Chemical peels using either alpha-hydroxy acid or beta-hydroxy acid are both highly effective in treating mild to moderately severe facial acne, researchers at the Saint Louis University School of Medicine have found - the first study to compare the two different types of acid peels as therapies for the skin disorder.
Peels using beta-hydroxy acid (or BHA) had slightly fewer side effects and results that lasted a bit longer than did peels using alpha-hydroxy acid (or AHA), the study found. But overall, both types of treatments were similarly effective in reducing lesions caused by acne vulgaris, the medical term for common facial acne, which affects some 85 percent of all people 12 to 24 years old.
“This is good news for the millions of Americans who suffer from mild to moderately severe facial acne,” said Dee Anna Glaser, M.D., vice chair and professor of dermatology at the Saint Louis University School of Medicine. “This provides more options for patients and doctors to chose from when it comes to tailoring a treatment program for each individual.”
The research is published in the current edition of Dermatologic Surgery (http://www.blackwell-synergy.com/doi/abs/10.1111/j.1524-4725.2007.34007.x).
AHA (which is also called glycolic acid) and BHA (also called salicylic acid) are frequently used by physicians to induce light skin peels, which help treat fine lines and wrinkles, acne and uneven texture and coloration. The peel removes a very thin layer of skin, which in turn promotes the growth of new, smoother skin.

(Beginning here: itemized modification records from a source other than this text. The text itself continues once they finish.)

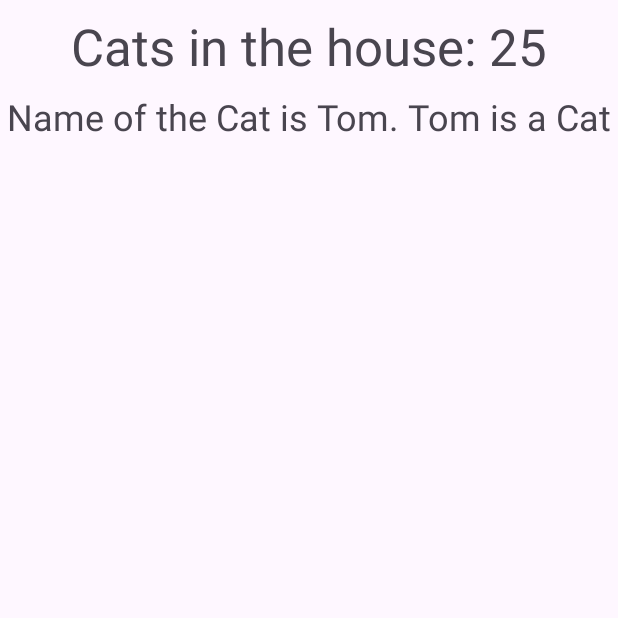
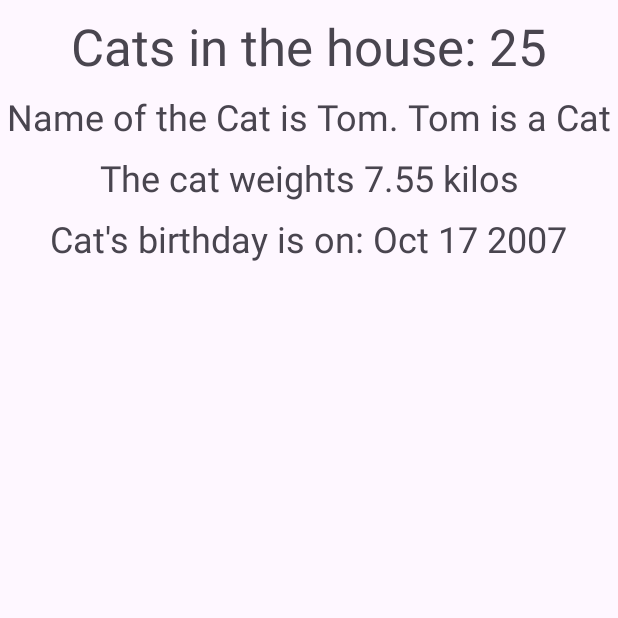
Before and after one commit to Android-Developer-Basic/Resources-1, an Android app: the screen it shows after launch (MainActivity), on a phone screen of 412 x 824 dp, the top half of it. Run offline under Robolectric (Android 15) with nearby library versions, the phone set to English and light mode, and no system bars.

Commit message:
Special formatting

```diff
--- a/app/build.gradle.kts
+++ b/app/build.gradle.kts
@@ -9,7 +9,7 @@ android {
 
     defaultConfig {
         applicationId = "otus.gpb.appresources"
-        minSdk = 24
+        minSdk = 26
         targetSdk = 34
         versionCode = 1
         versionName = "1.0"
--- a/app/src/main/java/otus/gpb/appresources/MainActivity.kt
+++ b/app/src/main/java/otus/gpb/appresources/MainActivity.kt
@@ -3,11 +3,14 @@ package otus.gpb.appresources
 import androidx.appcompat.app.AppCompatActivity
 import android.os.Bundle
 import android.widget.TextView
+import java.time.LocalDate
 
 class MainActivity : AppCompatActivity() {
 
     private lateinit var catsInHouse: TextView
     private lateinit var animalName: TextView
+    private lateinit var weightOfCat: TextView
+    private lateinit var bdOfCat: TextView
 
     override fun onCreate(savedInstanceState: Bundle?) {
         super.onCreate(savedInstanceState)
@@ -18,6 +21,12 @@ class MainActivity : AppCompatActivity() {
 
         animalName = findViewById(R.id.animal_name)
         setAnimalName()
+
+        weightOfCat = findViewById(R.id.cat_weight)
+        setCatWeight()
+
+        bdOfCat = findViewById(R.id.cat_birthday)
+        setCatBd()
     }
 
     private fun setCatsInHouse() {
@@ -27,4 +36,15 @@ class MainActivity : AppCompatActivity() {
     private fun setAnimalName() {
         animalName.text = getString(R.string.animal_name, "Cat", "Tom")
     }
+
+    private fun setCatWeight() {
+        weightOfCat.text = getString(R.string.cat_weight, 7.546534F)
+    }
+
+    private fun setCatBd() {
+        bdOfCat.text = getString(
+            R.string.cats_birthday,
+            LocalDate.of(2007, 10, 17)
+        )
+    }
 }
--- a/app/src/main/res/layout/activity_main.xml
+++ b/app/src/main/res/layout/activity_main.xml
@@ -28,4 +28,26 @@
         app:layout_constraintTop_toBottomOf="@id/cats_in_house"
         tools:text="Name of Cat is Tom. Tom is a Cat" />
 
+    <TextView
+        android:id="@+id/cat_weight"
+        android:layout_width="wrap_content"
+        android:layout_height="wrap_content"
+        android:layout_marginTop="8dp"
+        android:textSize="24sp"
+        app:layout_constraintEnd_toEndOf="parent"
+        app:layout_constraintStart_toStartOf="parent"
+        app:layout_constraintTop_toBottomOf="@id/animal_name"
+        tools:text="The cat weights 7.45 kilos" />
+
+    <TextView
+        android:id="@+id/cat_birthday"
+        android:layout_width="wrap_content"
+        android:layout_height="wrap_content"
+        android:layout_marginTop="8dp"
+        android:textSize="24sp"
+        app:layout_constraintEnd_toEndOf="parent"
+        app:layout_constraintStart_toStartOf="parent"
+        app:layout_constraintTop_toBottomOf="@id/cat_weight"
+        tools:text="Cat\'s birthday is on: Oct 17 2007" />
+
 </androidx.constraintlayout.widget.ConstraintLayout>
--- a/app/src/main/res/values/strings.xml
+++ b/app/src/main/res/values/strings.xml
@@ -11,4 +11,10 @@
 
     <!-- 1$s - обозначает номер переданного аргумента и его тип -->
     <string name="animal_name" translatable="false">Name of the %1$s is %2$s. %2$s is a %1$s</string>
+
+    <!-- .2f - кол-во цифр после запятой -->
+    <string name="cat_weight" translatable="false">The cat weights %.2f kilos</string>
+
+    <!-- t - тип аргумента - время, b,e,Y - флаги специфичные для данного типа -->
+    <string name="cats_birthday" translatable="false">Cat\'s birthday is on: %1$tb %1$te %1$tY</string>
 </resources>
```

Both types of acid are derived from organic compounds. AHA has the same active ingredient that’s found in sugar cane juice, sour milk and tomato juice, while BHA is derived from salicin, which is closely related to the active ingredient in aspirin.
The study involved 20 patients with moderate to severe facial acne. Their average age was 24 years; 13 were women. Each was treated with a chemical peel every other week for six weeks, with follow-up visits one month and two months after the last treatment.
Each treatment involved applying alpha-hydroxy acid to one side of the face and beta-hydroxy acid to the other side. Neither the patient nor the person who later evaluated them were aware which side of the face had been treated with which acid.
The study found that both types of chemical peels significantly reduced acne lesions within two weeks of the first treatment, and patients continued to see a reduction in lesions through the first follow-up visit a month after the treatments had finished.
At the time of that first post-treatment visit, 94 percent of patients were judged to have had good or fair improvement in acne lesions on both sides of the face, as assessed by a blinded evaluator.
A month later, at the second post-treatment visit, 81 percent of the sides of the face treated with beta-hydroxy acid still showed good or fair improvement in acne lesions, compared with 75 percent of the sides of the face treated with alpha-hydroxy acid. However, the sides of the face treated with alpha-hydroxy acid had developed a few new lesions – though this was judged not to be significant.
In general, both types of acid peels yielded the same side effects, which typically decreased over the course of the treatments. The most common of these included redness, peeling and scaling – though with alpha-hydroxy acid, the degree of the peeling and scaling was judged to be greater.
In addition to Glaser, other researchers involved in the study included Katherine Flanagan, M.D., and Edward Kessler of the Saint Louis University of Medicine; Christina Chia, M.D., of the Yale University School of Medicine; and Cynthia Rogers, M.D., of Port Saint Lucie, Fla.
Established in 1836, Saint Louis University School of Medicine has the distinction of awarding the first medical degree west of the Mississippi River. The school educates physicians and biomedical scientists, conducts medical research, and provides health care on a local, national and international level. Research at the school seeks new cures and treatments in five key areas: cancer, liver disease, heart/lung disease, aging and brain disease, and infectious disease.